Below are records; give the number of their lines that contain "under", and only that number.

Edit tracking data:
.....

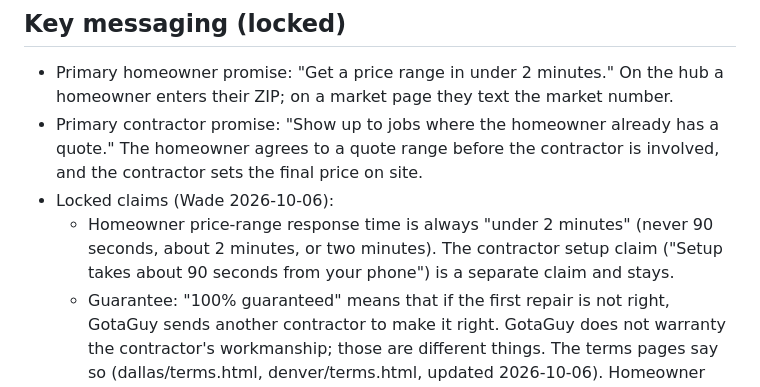
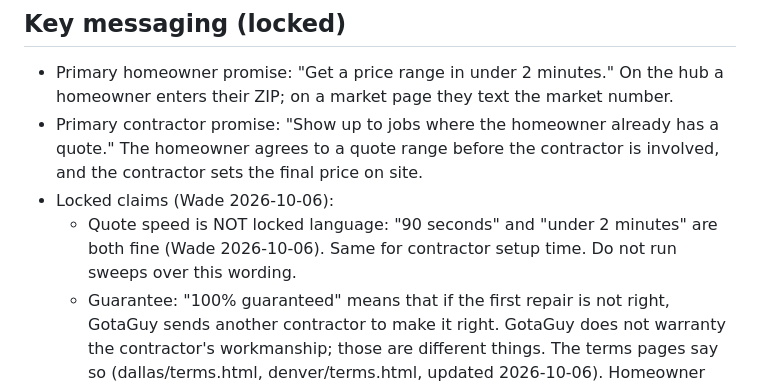
Before and after one commit to wadekerzie/gotaguy-chat, a Markdown page: CLAUDE.md, the part around the change. Rendered like a GitHub page.

Commit message:
CLAUDE.md: quote-speed wording is not locked (Wade 10/6)
Co-Authored-By: Claude Opus 5.5 <noreply@anthropic.com>

```diff
--- a/CLAUDE.md
+++ b/CLAUDE.md
@@ -42,7 +42,7 @@ When adding a new market, copy the dallas/ folder as the template, rename it, an
 - Primary homeowner promise: "Get a price range in under 2 minutes." On the hub a homeowner enters their ZIP; on a market page they text the market number.
 - Primary contractor promise: "Show up to jobs where the homeowner already has a quote." The homeowner agrees to a quote range before the contractor is involved, and the contractor sets the final price on site.
 - Locked claims (Wade 2026-10-06):
-  - Homeowner price-range response time is always "under 2 minutes" (never 90 seconds, about 2 minutes, or two minutes). The contractor setup claim ("Setup takes about 90 seconds from your phone") is a separate claim and stays.
+  - Quote speed is NOT locked language: "90 seconds" and "under 2 minutes" are both fine (Wade 2026-10-06). Same for contractor setup time. Do not run sweeps over this wording.
   - Guarantee: "100% guaranteed" means that if the first repair is not right, GotaGuy sends another contractor to make it right. GotaGuy does not warranty the contractor's workmanship; those are different things. The terms pages say so (dallas/terms.html, denver/terms.html, updated 2026-10-06). Homeowner explainer line when needed: "If the repair isn't right, we send another pro to make it right."
   - Contractor pay timing: "We send your 80% the day the homeowner pays. It lands on your debit card within 1-2 business days."
 
```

.....

_YOUR RESPONSE_
3